The content is mature and recommended for adults only.
This event is in partnership with Project1VOICE, a national organization whose mission is to strengthen and promote African American theater and playwrights through innovative initiatives and community engagement. This performance is part of Project 1VOICE’s fourth annual national event, 1VOICE/1PLAY/1DAY. This year’s event will include performances in more than thirty cities around the world on June 16th to celebrate womanhood and focus on empowering women and girls.
AIDS Alabama’s staged reading of FOR COLORED GIRLS will feature professional actresses and women from various walks of life coming together to address HIV, domestic violence, sexual health, relationships and a myriad of other issues. “The purpose of this event is to give voice to women and issues that are happening in our community everyday—but rarely discussed openly. To end HIV/AIDS, we must address substance use, domestic violence, mental health—and so many other challenges.
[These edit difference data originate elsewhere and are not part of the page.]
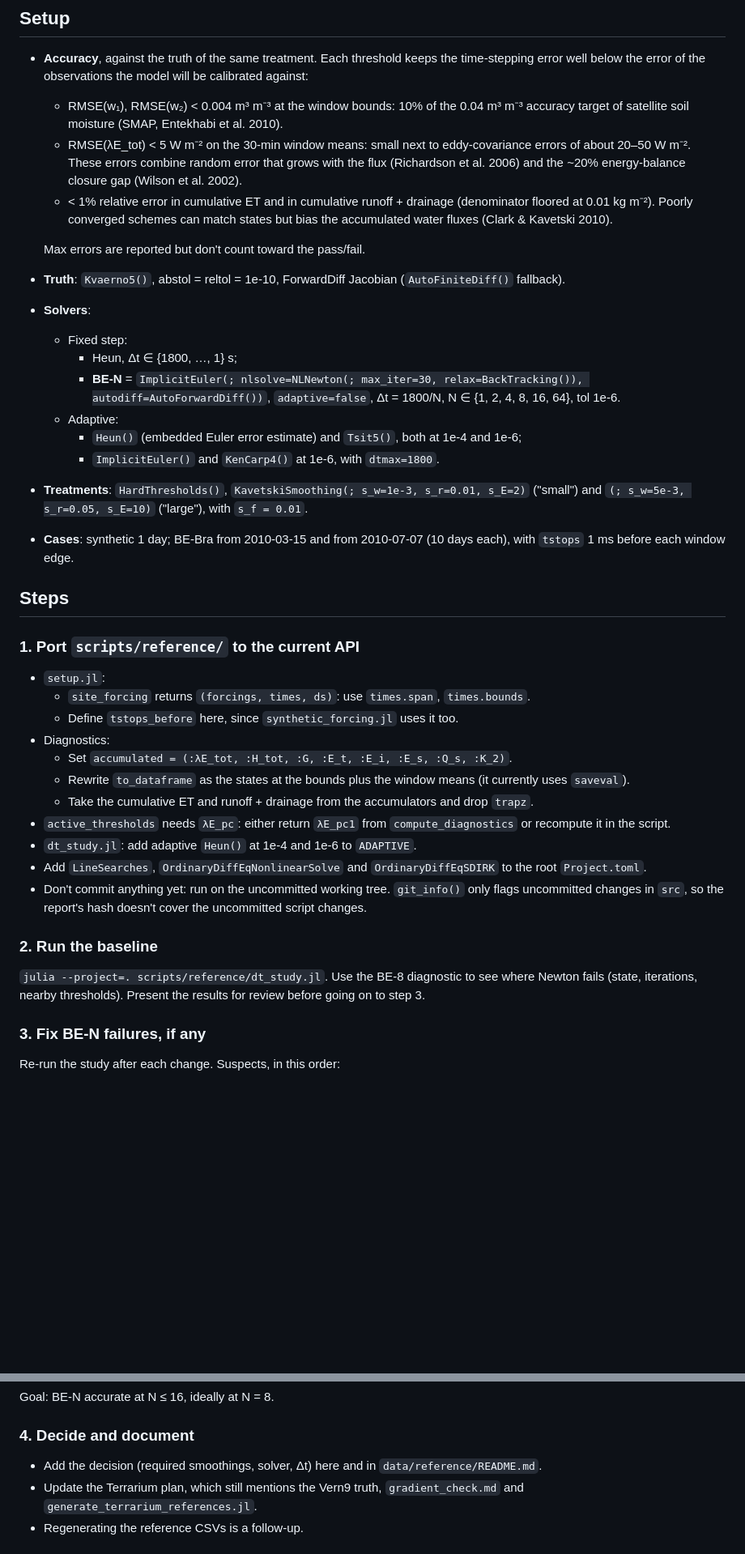
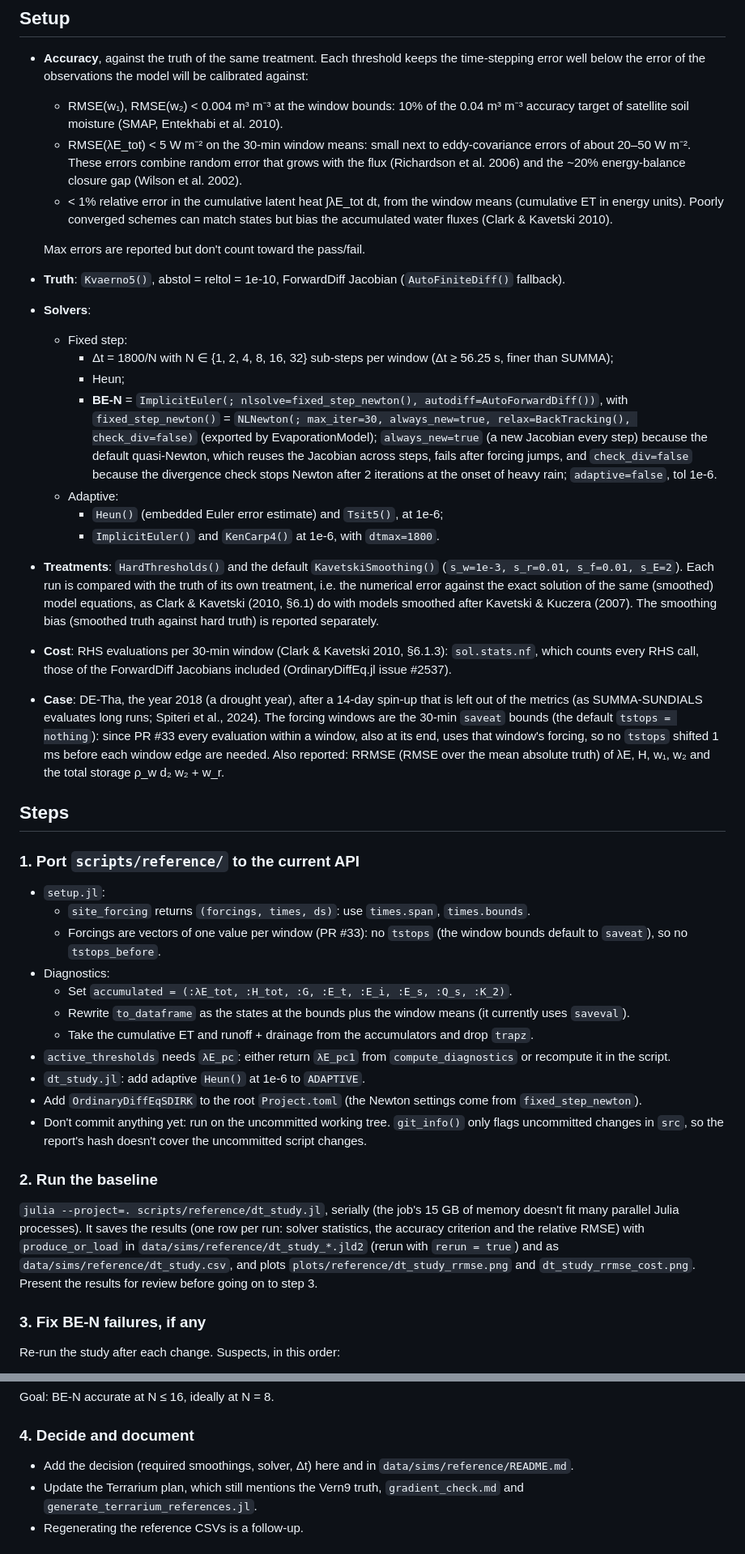
Before and after one commit to olivierbonte/DifferentiableEvaporation, a Markdown page: docs/dev/2026-10-01-PLAN_dt_study_implicit_euler_smoothing.md, 2 parts joined by grey strips. Shown at 81% size. GitHub-like rendering; blank space fills up the shorter version.

Commit message:
LLM related updates

```diff
--- a/docs/dev/2026-10-01-PLAN_dt_study_implicit_euler_smoothing.md
+++ b/docs/dev/2026-10-01-PLAN_dt_study_implicit_euler_smoothing.md
@@ -9,19 +9,21 @@ Target: backward Euler with 8–16 sub-steps per 30-min window (SUMMA uses 8–3
 - **Accuracy**, against the truth of the same treatment. Each threshold keeps the time-stepping error well below the error of the observations the model will be calibrated against:
   - RMSE(w₁), RMSE(w₂) < 0.004 m³ m⁻³ at the window bounds: 10% of the 0.04 m³ m⁻³ accuracy target of satellite soil moisture (SMAP, Entekhabi et al. 2010).
   - RMSE(λE_tot) < 5 W m⁻² on the 30-min window means: small next to eddy-covariance errors of about 20–50 W m⁻². These errors combine random error that grows with the flux (Richardson et al. 2006) and the ~20% energy-balance closure gap (Wilson et al. 2002).
-  - < 1% relative error in cumulative ET and in cumulative runoff + drainage (denominator floored at 0.01 kg m⁻²). Poorly converged schemes can match states but bias the accumulated water fluxes (Clark & Kavetski 2010).
+  - < 1% relative error in the cumulative latent heat ∫λE_tot dt, from the window means (cumulative ET in energy units). Poorly converged schemes can match states but bias the accumulated water fluxes (Clark & Kavetski 2010).
 
   Max errors are reported but don't count toward the pass/fail.
 - **Truth**: `Kvaerno5()`, abstol = reltol = 1e-10, ForwardDiff Jacobian (`AutoFiniteDiff()` fallback).
 - **Solvers**:
   - Fixed step:
-    - Heun, Δt ∈ {1800, …, 1} s;
-    - **BE-N** = `ImplicitEuler(; nlsolve=NLNewton(; max_iter=30, relax=BackTracking()), autodiff=AutoForwardDiff())`, `adaptive=false`, Δt = 1800/N, N ∈ {1, 2, 4, 8, 16, 64}, tol 1e-6.
+    - Δt = 1800/N with N ∈ {1, 2, 4, 8, 16, 32} sub-steps per window (Δt ≥ 56.25 s, finer than SUMMA);
+    - Heun;
+    - **BE-N** = `ImplicitEuler(; nlsolve=fixed_step_newton(), autodiff=AutoForwardDiff())`, with `fixed_step_newton()` = `NLNewton(; max_iter=30, always_new=true, relax=BackTracking(), check_div=false)` (exported by EvaporationModel); `always_new=true` (a new Jacobian every step) because the default quasi-Newton, which reuses the Jacobian across steps, fails after forcing jumps, and `check_div=false` because the divergence check stops Newton after 2 iterations at the onset of heavy rain; `adaptive=false`, tol 1e-6.
   - Adaptive:
-    - `Heun()` (embedded Euler error estimate) and `Tsit5()`, both at 1e-4 and 1e-6;
+    - `Heun()` (embedded Euler error estimate) and `Tsit5()`, at 1e-6;
     - `ImplicitEuler()` and `KenCarp4()` at 1e-6, with `dtmax=1800`.
-- **Treatments**: `HardThresholds()`, `KavetskiSmoothing(; s_w=1e-3, s_r=0.01, s_E=2)` ("small") and `(; s_w=5e-3, s_r=0.05, s_E=10)` ("large"), with `s_f = 0.01`.
-- **Cases**: synthetic 1 day; BE-Bra from 2010-03-15 and from 2010-07-07 (10 days each), with `tstops` 1 ms before each window edge.
+- **Treatments**: `HardThresholds()` and the default `KavetskiSmoothing()` (`s_w=1e-3, s_r=0.01, s_f=0.01, s_E=2`). Each run is compared with the truth of its own treatment, i.e. the numerical error against the exact solution of the same (smoothed) model equations, as Clark & Kavetski (2010, §6.1) do with models smoothed after Kavetski & Kuczera (2007). The smoothing bias (smoothed truth against hard truth) is reported separately.
+- **Cost**: RHS evaluations per 30-min window (Clark & Kavetski 2010, §6.1.3): `sol.stats.nf`, which counts every RHS call, those of the ForwardDiff Jacobians included (OrdinaryDiffEq.jl issue #2537).
+- **Case**: DE-Tha, the year 2018 (a drought year), after a 14-day spin-up that is left out of the metrics (as SUMMA-SUNDIALS evaluates long runs; Spiteri et al., 2024). The forcing windows are the 30-min `saveat` bounds (the default `tstops = nothing`): since PR #33 every evaluation within a window, also at its end, uses that window's forcing, so no `tstops` shifted 1 ms before each window edge are needed. Also reported: RRMSE (RMSE over the mean absolute truth) of λE, H, w₁, w₂ and the total storage ρ_w d₂ w₂ + w_r.
 
 ## Steps
 
@@ -29,19 +31,19 @@ Target: backward Euler with 8–16 sub-steps per 30-min window (SUMMA uses 8–3
 
 - `setup.jl`:
   - `site_forcing` returns `(forcings, times, ds)`: use `times.span`, `times.bounds`.
-  - Define `tstops_before` here, since `synthetic_forcing.jl` uses it too.
+  - Forcings are vectors of one value per window (PR #33): no `tstops` (the window bounds default to `saveat`), so no `tstops_before`.
 - Diagnostics:
   - Set `accumulated = (:λE_tot, :H_tot, :G, :E_t, :E_i, :E_s, :Q_s, :K_2)`.
   - Rewrite `to_dataframe` as the states at the bounds plus the window means (it currently uses `saveval`).
   - Take the cumulative ET and runoff + drainage from the accumulators and drop `trapz`.
 - `active_thresholds` needs `λE_pc`: either return `λE_pc1` from `compute_diagnostics` or recompute it in the script.
-- `dt_study.jl`: add adaptive `Heun()` at 1e-4 and 1e-6 to `ADAPTIVE`.
-- Add `LineSearches`, `OrdinaryDiffEqNonlinearSolve` and `OrdinaryDiffEqSDIRK` to the root `Project.toml`.
+- `dt_study.jl`: add adaptive `Heun()` at 1e-6 to `ADAPTIVE`.
+- Add `OrdinaryDiffEqSDIRK` to the root `Project.toml` (the Newton settings come from `fixed_step_newton`).
 - Don't commit anything yet: run on the uncommitted working tree. `git_info()` only flags uncommitted changes in `src`, so the report's hash doesn't cover the uncommitted script changes.
 
 ### 2. Run the baseline
 
-`julia --project=. scripts/reference/dt_study.jl`. Use the BE-8 diagnostic to see where Newton fails (state, iterations, nearby thresholds). Present the results for review before going on to step 3.
+`julia --project=. scripts/reference/dt_study.jl`, serially (the job's 15 GB of memory doesn't fit many parallel Julia processes). It saves the results (one row per run: solver statistics, the accuracy criterion and the relative RMSE) with `produce_or_load` in `data/sims/reference/dt_study_*.jld2` (rerun with `rerun = true`) and as `data/sims/reference/dt_study.csv`, and plots `plots/reference/dt_study_rrmse.png` and `dt_study_rrmse_cost.png`. Present the results for review before going on to step 3.
 
 ### 3. Fix BE-N failures, if any
 
@@ -61,7 +63,7 @@ Goal: BE-N accurate at N ≤ 16, ideally at N = 8.
 
 ### 4. Decide and document
 
-- Add the decision (required smoothings, solver, Δt) here and in `data/reference/README.md`.
+- Add the decision (required smoothings, solver, Δt) here and in `data/sims/reference/README.md`.
 - Update the Terrarium plan, which still mentions the Vern9 truth, `gradient_check.md` and `generate_terrarium_references.jl`.
 - Regenerating the reference CSVs is a follow-up.
 
```
Also changed, not shown: AGENTS.md (+1 -1 lines).
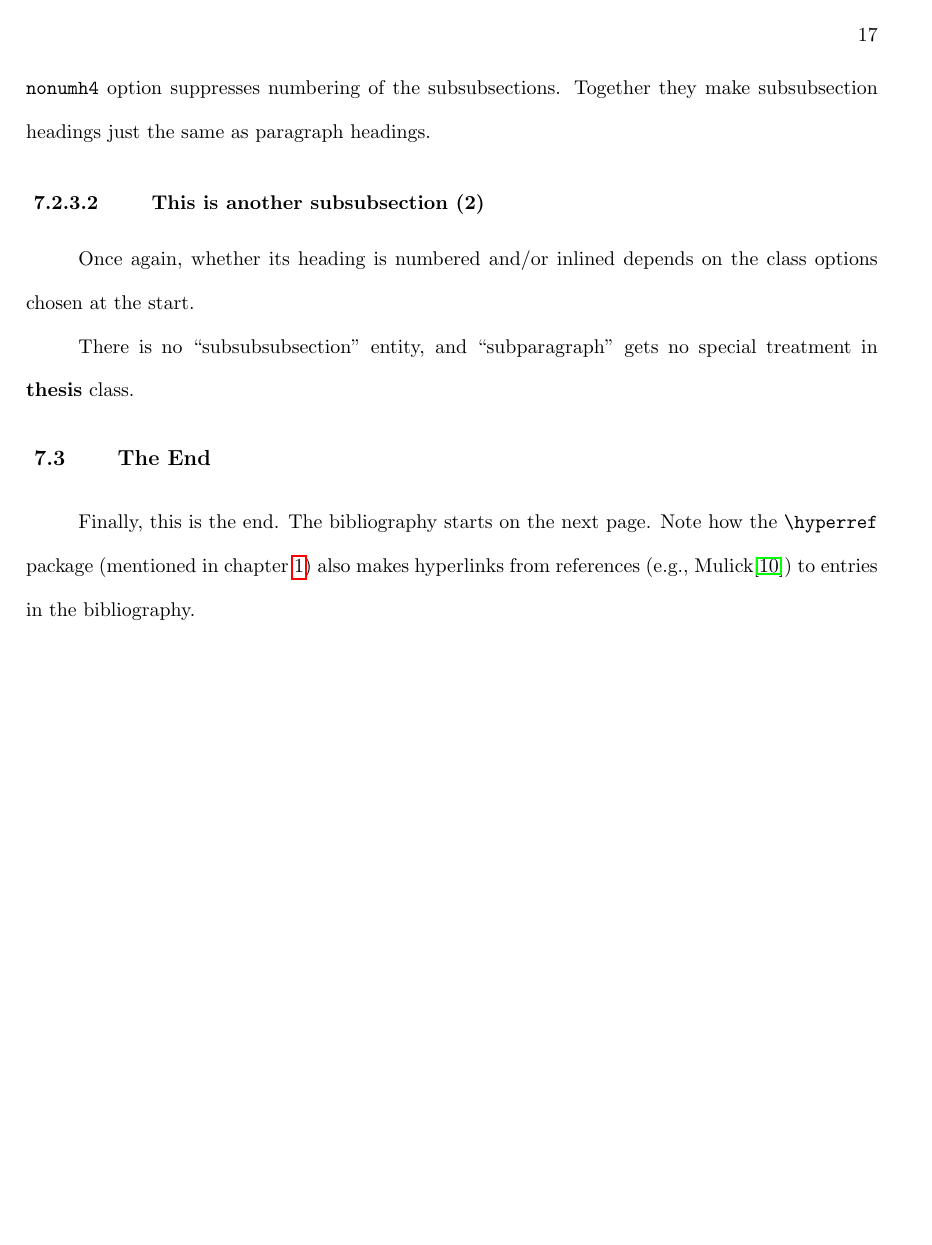
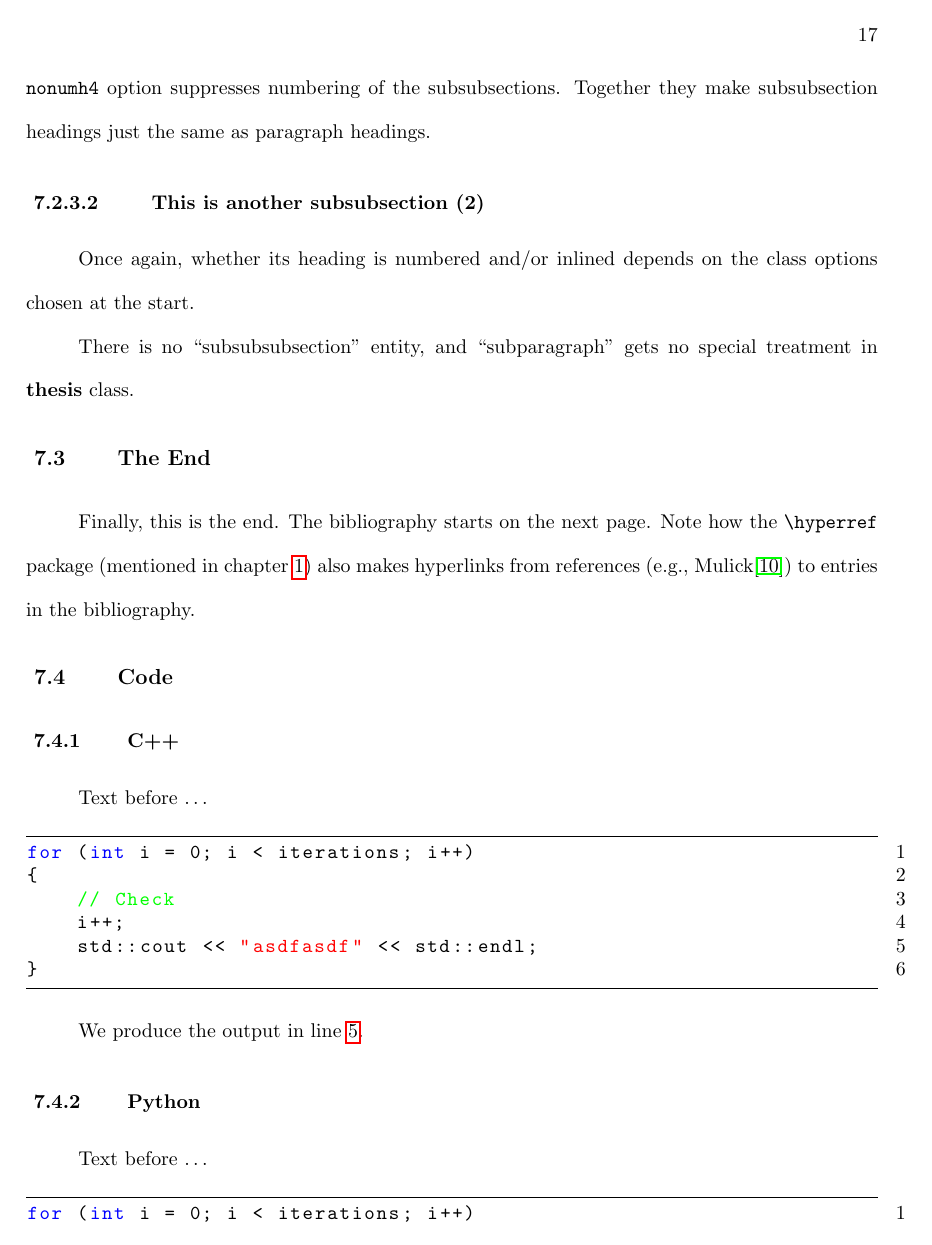
Before and after one commit to aran159/Thesis, a LaTeX thesis (0_mythesis.tex, which reads example_chapter2.tex): page 22 of 27 before the commit and page 22 of 28 after it. Compiled offline with pdfLaTeX.

Commit message:
Figured out how to insert code

```diff
--- a/example_chapter2.tex
+++ b/example_chapter2.tex
@@ -265,3 +265,52 @@ Note how the \verb2\hyperref2 package
 also makes hyperlinks from references
 (e.g., Mulick\cite{mulick})
 to entries in the bibliography.
+
+\section{Code}
+
+\subsection{C++}
+
+\lstset
+{
+    language=C++,
+    keywordstyle=\color{blue},
+    stringstyle=\color{red},
+    commentstyle=\color{green},
+    morecomment=[l][\color{magenta}]{\#},
+    basicstyle=\linespread{0.95}\ttfamily,
+    frame=top,
+    frame=bottom,
+    escapeinside={(*}{*)},
+    numbers=right,
+    % breaklines=true,
+    aboveskip=1.5em,
+    % belowskip=1em,
+}
+
+Text before \dots
+
+\newcounter{codecounter}
+\begin{lstlisting}
+for (int i = 0; i < iterations; i++)
+{
+    // Check
+    i++;
+    std::cout << "asdfasdf" << std::endl; (*\label{code:printf}*)
+}
+\end{lstlisting}
+
+We produce the output in line \ref{code:printf}.
+
+\subsection{Python}
+
+Text before \dots
+
+\begin{lstlisting}[language=Python]
+for (int i = 0; i < iterations; i++)
+{
+    for i in range(5):
+        print("Go home.") (*\label{code:print}*)
+}
+\end{lstlisting}
+
+We produce the output in line \ref{code:print}.
```
Also changed, not shown: chapter4.tex (+0 -32 lines).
This piece includes all of that—and also the victories when women overcome these struggles.” says Dafina Ward, Chief Prevention Officer at AIDS Alabama. “This cast of women has embraced FOR COLORED GIRLS as their own personal story—and that alone is powerful.”
Cast members include: Caprenia Anthony (Actress/Health Advocate,) The Honorable Sharon Blackburn (Federal Court Northern District of Alabama), Renee Blalock and Angela Fisher Hall (Birmingham Public Library), Priscilla Hancock Cooper (Interim CEO, Birmingham Civil Rights Institute), Yolanda Sullivan (CEO of YWCA Central Alabama), Angela Crenshaw (Actress/Law Enforcement Officer), Shaunteka Curry (Spoken Word Artist), Debra Richardson (Community Advocate), Majella Chube-Hamilton (Ballard House Project, Inc.), Shirley Ferrill (Actress/Community Activist), Tasha Simone (Radio Personality, HOT 107.7/Cumulus Media), Eugenia Taylor (Magic City Acceptance Project), Shakira DeSavoir (AIDS Alabama), Joanette Ridner (Community Participant), Delores Byrd-Smith (Actress), and Donna Todd (Actress/Choreographer for original Birmingham production of FOR COLORED GIRLS in 1980).
For the women participating, this event is important for a number of reasons:
“There is great power when we unite as a community. This event will bring attention, education and conversation about current social issues including AIDS and domestic violence. There is also a lighter side to Shanges’ words that remind me, and hopefully the audience, of the importance of creating memories, living life to its fullest. I wasn’t born when this “choreopoem” first hit Broadway, yet it is so relevant to my living today.” – Tasha Simone, HOT 107.7, Cumulus Media.
“A caring community hears the voices of desperation, pain, strengths and resilience. This production by AIDS Alabama challenges us to hear and respond to those voices-as one community.”—Eugenia Taylor, Magic City Acceptance Project
“Life experiences, both good and bad, have shaped our individual stories. They show us how to navigate life’s pitfalls with grace and poise. Thanks to the support of others my adversities have ultimately strengthened who I am. Therefore I am compelled to judge not and to do what I can to support others in their life journeys.” –Yolanda Sullivan, YWCA
“This production shows what we experience as women isn’t limited by color, age or background.” – Joanette Ridner, Community Participant